Rules for Missouri Fourth-Class Cities
Parenthetical numbers in the text refer to sections of the current Revised Statutes of Missouri, abbreviated as RSMo.
Custodian of funds
The city treasurer, selected by the board or elected if an ordinance so provides, becomes custodian of all city funds. The primary task is careful accounting of revenues and expenditures, and careful allocating of each to the proper fund. The number of different funds necessary depends on the complexity of the city's operations, but a minimum of two funds are essential: a street fund and a general fund. Many smaller cities will need only these two funds.
The street fund segregates state gasoline tax and vehicle revenue sharing proceeds, which are restricted as to their use. County Aid Road Trust (CART) money is allocated in monthly checks based solely on the official census population. These funds may only be used to "construct, reconstruct, maintain, repair, police, light, sign and clean" city streets. Only expenses that can be connected to one of these eight purposes are allowed (Const., Article IV, Section 30(a)).
Most other expenses of the city and those that do not fit into other funds fall under general revenue. All expenses that are not street-related can be drawn from this fund.
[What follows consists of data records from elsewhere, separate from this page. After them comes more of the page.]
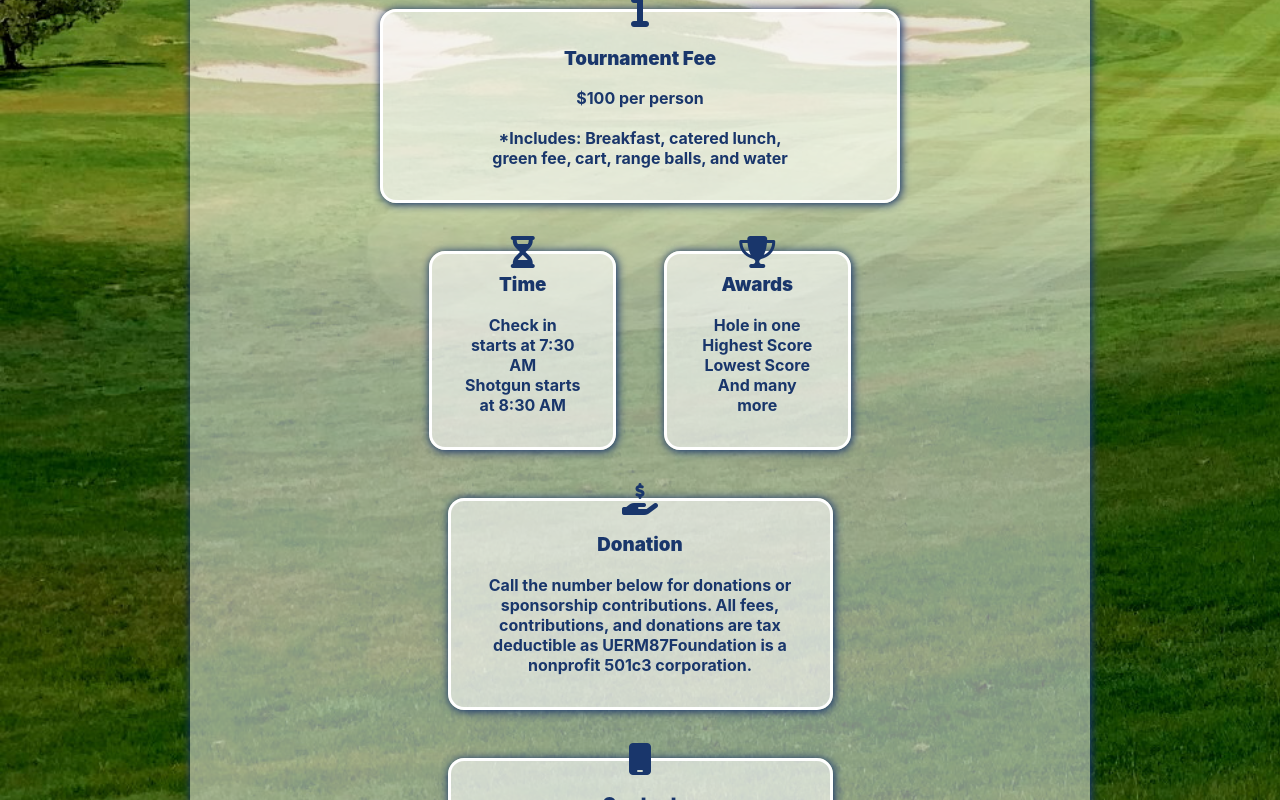
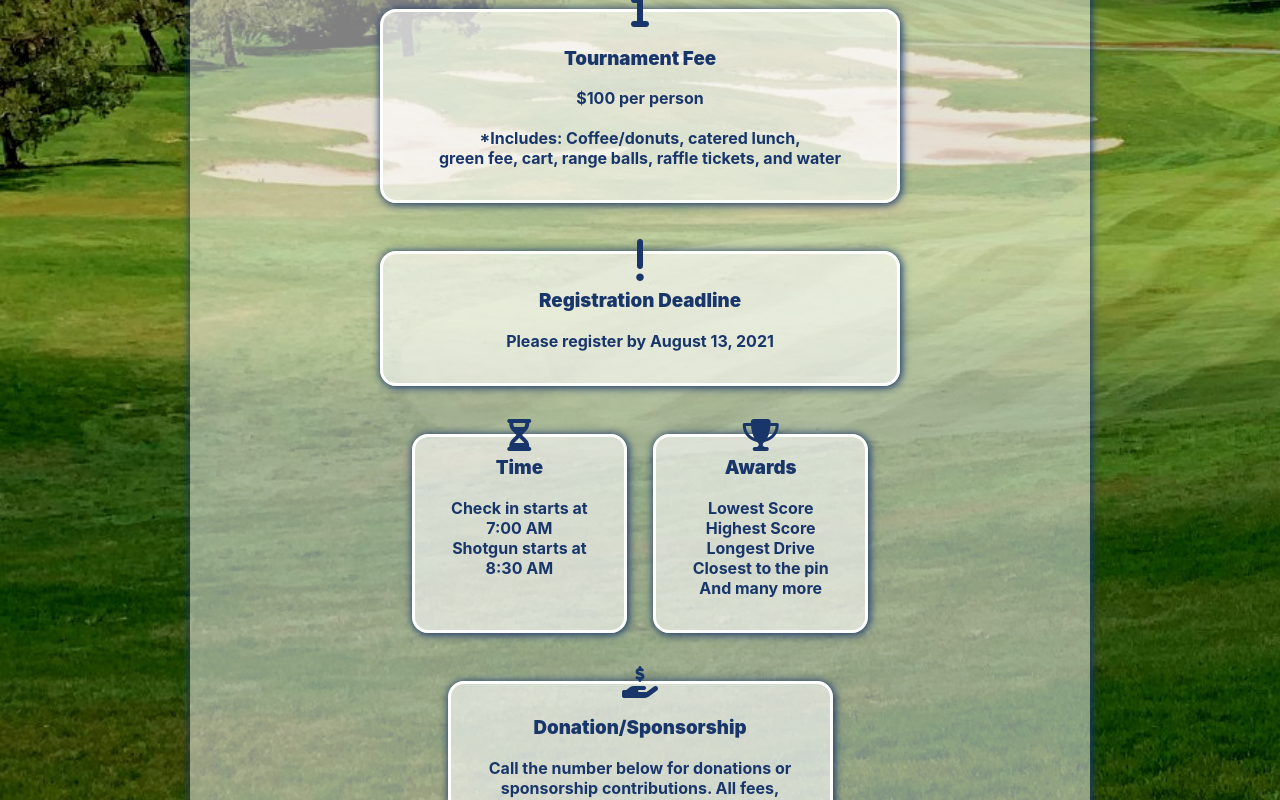
Before and after one commit to Corporate-Drone/golf-tournament, a React (Create React App) app in the folder client/: page /#/ in a window 1280 px wide. Shown: the part 1020-1820 px from the top of the page. Built offline with nearby package versions, Linux system fonts and the light colour scheme.

Commit message:
added register deadline

```diff
--- a/client/src/pages/Home.js
+++ b/client/src/pages/Home.js
@@ -58,7 +58,7 @@ function Home() {
                     </div>
                 </Fade>
                 <Fade direction="up" triggerOnce>
-                    <Button buttonClick={buttonClick} className="Button Home-register" text="Register by Aug 13!" />
+                    <Button buttonClick={buttonClick} className="Button Home-register" text="Register Now" />
                     <div className="Home-details">Details</div>
                     <i className="fas fa-chevron-down fa-3x Home-down"></i>
                 </Fade>
@@ -71,7 +71,14 @@ function Home() {
                             <h3>Tournament Fee</h3>
                             <p>$100 per person</p>
                             <br />
-                            <p>*Includes: Breakfast, catered lunch,<br />green fee, cart, range balls, and water</p>
+                            <p>*Includes: Coffee/donuts, catered lunch,<br />green fee, cart, range balls, raffle tickets, and water</p>
+                        </div>
+                    </div>
+                    <div className="Home-detail">
+                        <i className="fas fa-exclamation fa-3x Home-detail-icon"></i>
+                        <div className="Home-detail-info">
+                            <h3>Registration Deadline</h3>
+                            <p>Please register by August 13, 2021</p>
                         </div>
                     </div>
                     <div className="Home-detail-row">
@@ -79,7 +86,7 @@ function Home() {
                             <i className="fas fa-hourglass-half fa-2x Home-detail-icon"></i>
                             <div className="Home-detail-time">
                                 <h3>Time</h3>
-                                <p>Check in starts at 7:30 AM
+                                <p>Check in starts at 7:00 AM
                                     <br />
                                     Shotgun starts at 8:30 AM</p>
                             </div>
@@ -88,11 +95,13 @@ function Home() {
                             <i className="fas fa-trophy fa-2x Home-detail-icon"></i>
                             <div className="Home-detail-prizes">
                                 <h3>Awards</h3>
-                                <p>Hole in one
+                                <p>Lowest Score
                                     <br />
                                     Highest Score
                                     <br />
-                                    Lowest Score
+                                    Longest Drive
+                                    <br />
+                                    Closest to the pin
                                     <br />
                                     And many more
                                 </p>
@@ -101,9 +110,9 @@ function Home() {
                     </div>
                     <div className="Home-detail bottom-med">
                         <i className="fas fa-hand-holding-usd fa-2x Home-detail-icon"></i>
-                        <h3>Donation</h3>
+                        <h3>Donation/Sponsorship</h3>
                         <div className="Home-bottom-contact">
-                            Call the number below for donations or sponsorship contributions. All fees, contributions, and donations are tax deductible as UERM87Foundation is a nonprofit 501c3 corporation.
+                            Call the number below for donations or sponsorship contributions. All fees, contributions, and donations are tax deductible as UERM87Foundation is a nonprofit 501c3 organization.
                         </div>
                     </div>
                     <div className="Home-detail bottom-med">
--- a/client/src/pages/_Home.scss
+++ b/client/src/pages/_Home.scss
@@ -141,7 +141,7 @@
             flex-direction: row;
 
             .bottom-small {
-                width: 25%;
+                width: 30%;
             }
         }
     }
@@ -157,6 +157,10 @@
 
 .fa-info {
     top: -65px;
+}
+
+.fa-money-bill {
+    top: -60px;
 }
 
 .fas {
@@ -198,6 +202,15 @@ a {
                 flex-direction: column;
             }
         }
+
+        .bottom-med {
+            width: 55%;
+        }
+
+        .bottom-small {
+            width: 25%;
+        }
+
         &-details {
             margin-bottom: 2rem;
         }
```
Should the city incur long-term indebtedness, a separate fund is required to segregate revenues to pay bonds and interest. These funds are collected and earmarked for payments as they become due; they cannot be used for other purposes. The levy amount is calculated anew each year, according to the city's assessed valuation. In addition to the payment(s) due during the budget year, an additional one year of future payments may be reserved. This is the upper limit on these funds.
While the board may wish to establish other funds for specific purposes or to fund a particular operation, such as a park or library fund, exercise care to avoid creating too many funds. Fewer funds make the treasurer's job easier and results in an easy-to-understand semi-annual financial report for citizens.
The city treasurer has the power to prepare finance reports and sign checks (this is sometimes handled by a finance director). As a general practice, two signatures are required on checks to protect against theft. The mayor often serves as the second signatory.
Two different locations in the Missouri statutes require that the city file a financial statement. Chapter 79.160 requires that the board of aldermen "…spread upon their records a full and detail account…" of the city's financial activity over the last six months. The board of aldermen decides on a six-month cycle. For example, it may be in January and July or March and September so long as It's every six months. The statement must be published in a city newspaper. Chapter 79.165 provides that if the financial statement is not published as required, the treasurer shall not pay out any money until the statement is published. The treasurer who does so is guilty of a Class A misdemeanor.
Chapter 105.145 has a different set of requirements. These requirements are for all tax-levying subdivisions except counties and school districts. County and school districts have their own requirements. The requirements specify an annual financial report in "such summary form as the state auditor shall prescribe." A copy of this statement must be filed with the Office of State Auditor within four months of the end of the fiscal year. Penalty for failure to file is suspension of compensation and expense reimbursement for the board of aldermen until the statement is filed. Political subdivisions that do not file are listed under the local government section of the state auditor's website at www.auditor.mo.gov/.
The Office of State Auditor provides on the website an electronic form (Microsoft Excel) for completing this financial statement. A paper copy of the form is at the end of this guide.